That was the conclusion of the first quarterly report for 2019 by the UCLA Anderson Forecast, which sees the country’s gross domestic product growing at only 1.7 percent this year and to a near-recession pace of 1.1 percent in 2020.

Economists will have a better idea if the economy is headed into a recession by the second half of 2020. “It is going to be a close call,” said David Shulman, senior economist with the UCLA Anderson Forecast. Whenever the economy falls below 1 percent, you can be in that zone where any outside event can push you into a recession.”

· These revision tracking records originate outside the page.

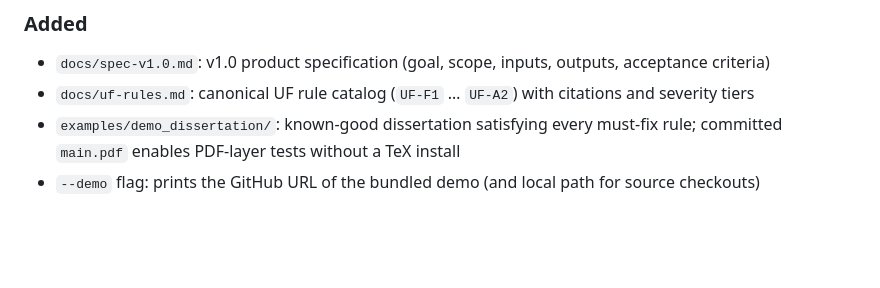
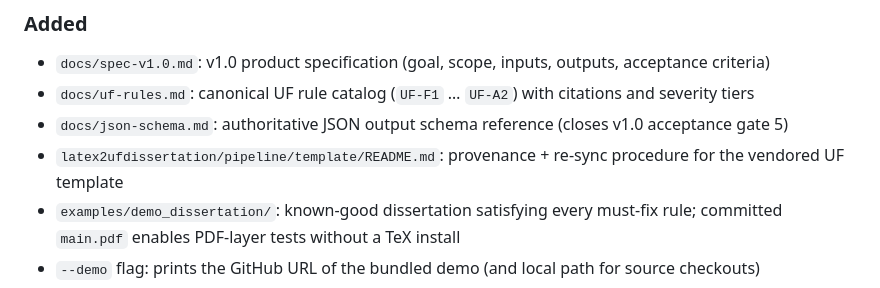
Before and after one commit to YuZh98/latex2ufdissertation, a Markdown page: CHANGELOG.md, the part around the change. Rendered like a GitHub page; blank space fills up the shorter version.

```diff
--- a/CHANGELOG.md
+++ b/CHANGELOG.md
@@ -9,6 +9,8 @@ Format: [Keep a Changelog](https://keepachangelog.com/en/1.1.0/) · SemVer.
 ### Added
 - `docs/spec-v1.0.md`: v1.0 product specification (goal, scope, inputs, outputs, acceptance criteria)
 - `docs/uf-rules.md`: canonical UF rule catalog (`UF-F1` … `UF-A2`) with citations and severity tiers
+- `docs/json-schema.md`: authoritative JSON output schema reference (closes v1.0 acceptance gate 5)
+- `latex2ufdissertation/pipeline/template/README.md`: provenance + re-sync procedure for the vendored UF template
 - `examples/demo_dissertation/`: known-good dissertation satisfying every must-fix rule; committed `main.pdf` enables PDF-layer tests without a TeX install
 - `--demo` flag: prints the GitHub URL of the bundled demo (and local path for source checkouts)
 - `latex2ufdissertation/pipeline/rules.py`: single-source-of-truth `Rule` dataclass + `RULES` dict for all 29 catalog entries
```
Also changed, not shown: docs/json-schema.md (+3 -1 lines).
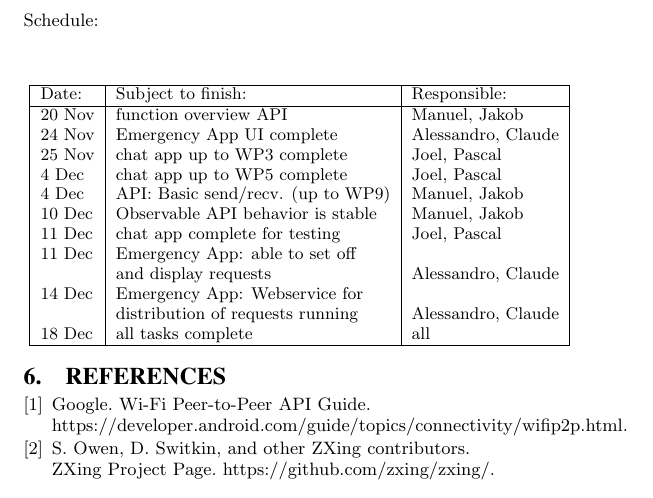
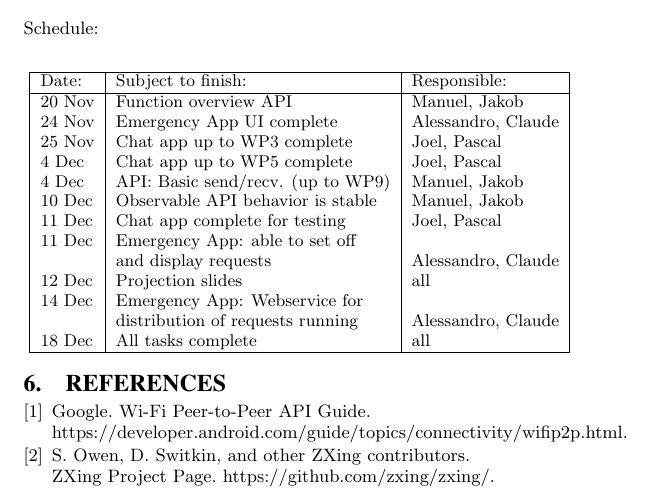
Before and after one commit to manuelgr0/DS_Project4, a LaTeX paper (Report/report.tex, which reads Report/milestones.tex): part of page 5 of 5, cut so that both start at the same text. The pictures show the PDF file Report/report.pdf that the author committed with the source.

Commit message:
inserted projection slides in milestones (ok for all?) fixed a hopefully last spelling mistake (how do you make this ff symbol?)

```diff
--- a/Report/milestones.tex
+++ b/Report/milestones.tex
@@ -9,16 +9,17 @@ Schedule: \\
 \begin{tabular}{|l|l|l|}
 		\hline
 		Date: & Subject to finish: & Responsible: \\ \hline
-		20 Nov & function overview API & Manuel, Jakob \\
+		20 Nov & Function overview API & Manuel, Jakob \\
 		24 Nov & Emergency App UI complete & Alessandro, Claude\\
-		25 Nov & chat app up to WP3 complete & Joel, Pascal \\
-		4 Dec & chat app up to WP5 complete & Joel, Pascal \\
+		25 Nov & Chat app up to WP3 complete & Joel, Pascal \\
+		4 Dec & Chat app up to WP5 complete & Joel, Pascal \\
 		4 Dec & API: Basic send/recv. (up to WP9) & Manuel, Jakob \\
 		10 Dec & Observable API behavior is stable & Manuel, Jakob \\
-		11 Dec & chat app complete for testing & Joel, Pascal \\
+		11 Dec & Chat app complete for testing & Joel, Pascal \\
 		11 Dec & Emergency App: able to set off & \\ & and display requests & Alessandro, Claude\\
+		12 Dec & Projection slides & all\\
 		14 Dec & Emergency App: Webservice for & \\ & distribution of requests running & Alessandro, Claude\\
-		18 Dec & all tasks complete & all\\
+		18 Dec & All tasks complete & all\\
 		\hline
 	\end{tabular}
 }
```
Also changed, not shown: Report/abstract.tex (+1 -1 lines), Report/report.pdf, Report/milestones.tex (2 more changed lines).
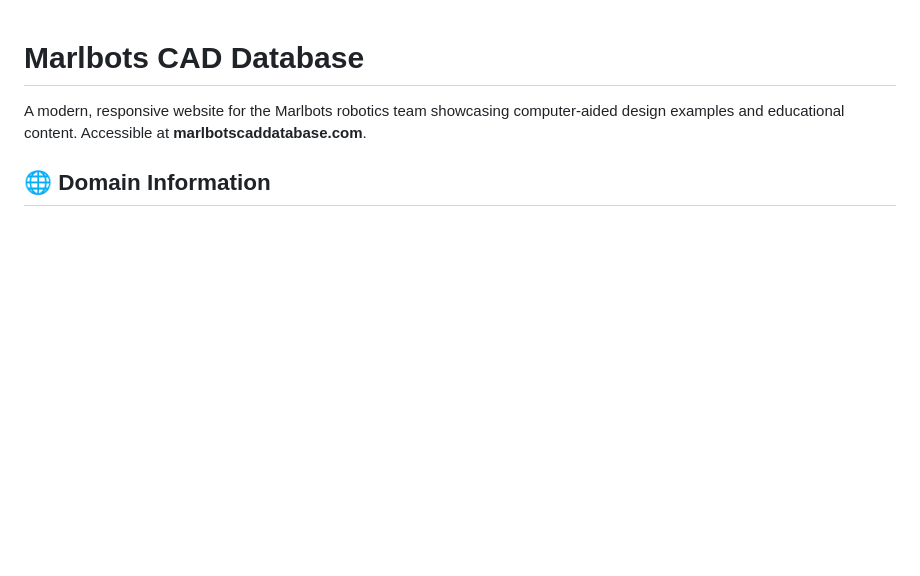
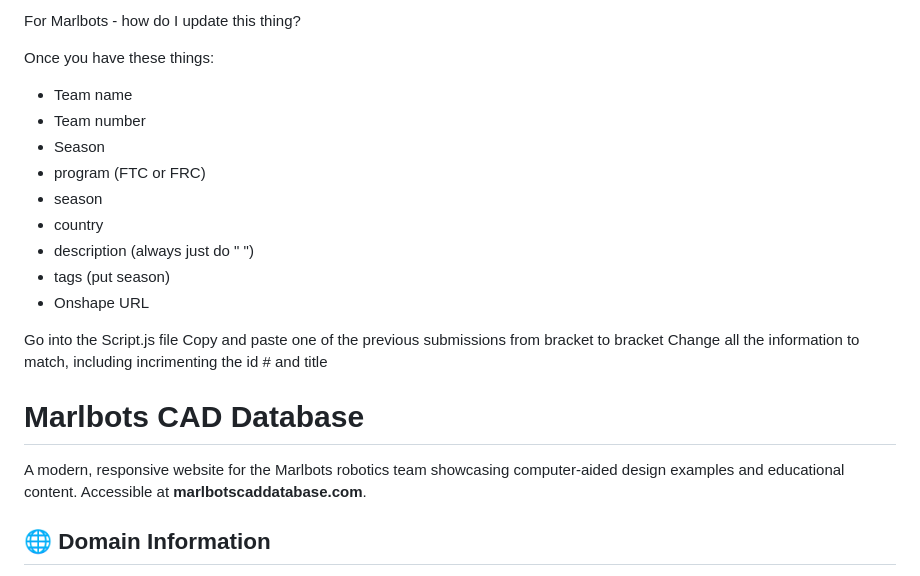
Before and after one commit to marlbotsftc3526/CADdatabase, a Markdown page: README.md, the part around the change. Drawn GitHub-style; blank space fills up the shorter version.

Commit message:
Updated with updating things

```diff
--- a/README.md
+++ b/README.md
@@ -1,3 +1,24 @@
+For Marlbots - how do I update this thing?
+
+Once you have these things:
+- Team name
+- Team number
+- Season
+- program (FTC or FRC)
+- season
+- country
+- description (always just do " ")
+- tags (put season)
+- Onshape URL
+
+
+Go into the Script.js file
+Copy and paste one of the previous submissions from bracket to bracket
+Change all the information to match, including incrimenting the id # and title
+
+
+
+
 # Marlbots CAD Database
 
 A modern, responsive website for the Marlbots robotics team showcasing computer-aided design examples and educational content. Accessible at **marlbotscaddatabase.com**.
```
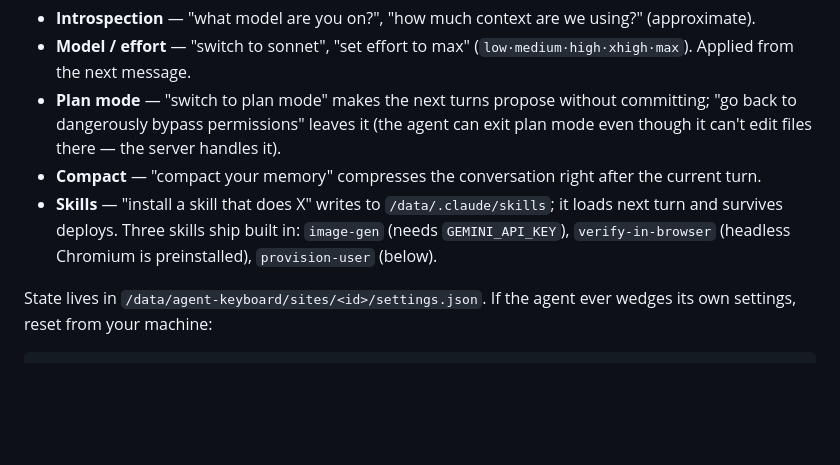
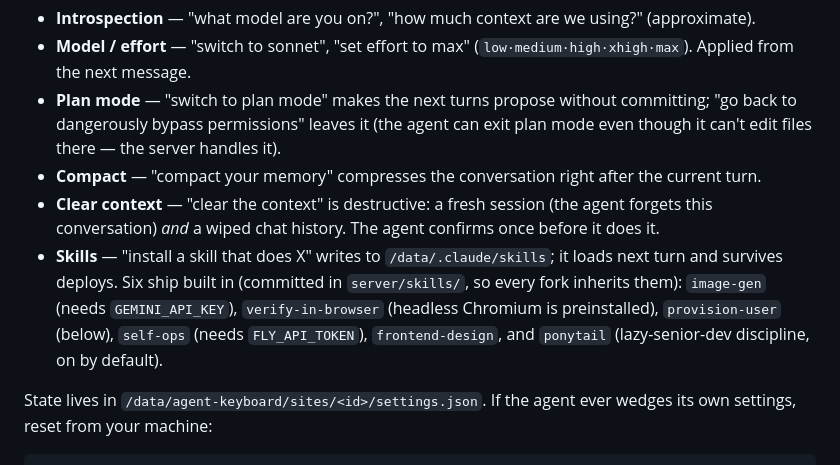
Before and after one commit to vibhasjain/agent-keyboard, a Markdown page: SELF_HOSTING.md, the part around the change. Rendered like a GitHub page; blank space fills up the shorter version.

```diff
--- a/SELF_HOSTING.md
+++ b/SELF_HOSTING.md
@@ -243,9 +243,13 @@ There is no settings UI. The agent's own runtime is steered in the same chat:
   dangerously bypass permissions" leaves it (the agent can exit plan mode even though it can't edit
   files there — the server handles it).
 - **Compact** — "compact your memory" compresses the conversation right after the current turn.
+- **Clear context** — "clear the context" is destructive: a fresh session (the agent forgets this
+  conversation) *and* a wiped chat history. The agent confirms once before it does it.
 - **Skills** — "install a skill that does X" writes to `/data/.claude/skills`; it loads next turn and
-  survives deploys. Three skills ship built in: `image-gen` (needs `GEMINI_API_KEY`),
-  `verify-in-browser` (headless Chromium is preinstalled), `provision-user` (below).
+  survives deploys. Six ship built in (committed in `server/skills/`, so every fork inherits them):
+  `image-gen` (needs `GEMINI_API_KEY`), `verify-in-browser` (headless Chromium is preinstalled),
+  `provision-user` (below), `self-ops` (needs `FLY_API_TOKEN`), `frontend-design`, and `ponytail`
+  (lazy-senior-dev discipline, on by default).
 
 State lives in `/data/agent-keyboard/sites/<id>/settings.json`. If the agent ever wedges its own
 settings, reset from your machine:
```
Also changed, not shown: README.md (+6 -2 lines), widget/README.md (+2 -2 lines).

If there is any silver lining in this darkening cloud, it is that interest rates will probably start declining next year when the Federal Reserve is expected to make three benchmark interest-rate cuts of 25 basis points each as the economy cools. This year, the Federal Reserve is predicted to enact two rate hikes after making four in 2018, bringing the benchmark interest rate to 2.25–2.5 percent.

“If I were a business I would go for it this year,” Shulman said. “I think the risk is more in 2020 than 2019.”

A slowing economy is based on several factors. One is that major economies around the world are stuck in low gear. China, the world’s second-largest economy, saw its slowest GDP growth in 28 years last year. Its economy in 2018 grew at 6.6 percentage points, which seems robust by Western standards but was down 0.2 percent from the previous year.

Europe saw only 1.8 percent economic growth in 2018 compared with a 3 percent GDP rise in the United States.

Shulman noted that the country’s weakness is being amplified by the Trump administration’s protectionist trade policy, which has implemented tariffs covering $250 billion on various Chinese products, and that could increase. He also pointed to the uncertainty surrounding Great Britain’s March 29 exit, known as Brexit, from the European Union.

But U.S. payrolls will continue to expand, even if it is at a much more moderate rate than in the last couple of years. “Payroll employment growth will decline from its monthly record of 220,000 to about 160,000 per month in 2019 and a negligible 20,000 per month in 2020, with actual declines occurring at the end of that year,” Shulman noted.

The current U.S. unemployment rate of 3.8 percent will decline to 3.6 percent later this year and then gradually rise to 4.2 percent in early 2021.

When it comes to investment in the economy, one bright spot is in intellectual property, which consists mostly of software development, motion picture/television production, and corporate research and development. That sector is expected to expand at a faster rate than the rest of the economy because of corporate computing moving to the cloud and a number of new entrants, including Amazon, Netflix and Hulu, to motion-picture production.

California also hits some speed bumps

Much has changed for California since the last UCLA Anderson Forecast at the end of last year. Economists are expecting California’s unemployment rate to rise slightly to 4.5 percent in 2019 from its 4.2 percent in January. But it will dip back down again in 2020 and 2021 to 4.3 percent.

One thing that has changed in California is home prices beginning to decline since last June. According to the California Association of Realtors, the median price for existing single-family detached homes fell at a 15 percent annual rate between June and December. “Clearly home prices are falling in California, and the decline is widespread and substantial,” wrote Jerry Nickelsburg, director of the UCLA Anderson Forecast.

While demand for housing continues to be strong in California, there is some reluctance for buyers who are afraid to commit to buying a home with talk of a slowing economy, interest rates peaking and memories of the recession when housing prices plummeted.

“It is pretty clear that buyer expectations have changed, and we don’t have any clear data on why they changed,” Nickelsburg said. “But there is certainly in the news media concern about where we are in the business cycle. Buyers have clearly pulled back.”

Consequently, housing starts will be down in California for 2019 and 2020, affecting the construction industry, and headed back up in 2021.

Despite a slowing economy in California, there will be employment growth as payroll jobs are expected to grow 1.8 percent this year, 0.6 percent next year but at a very slow 0.1 percent in 2021.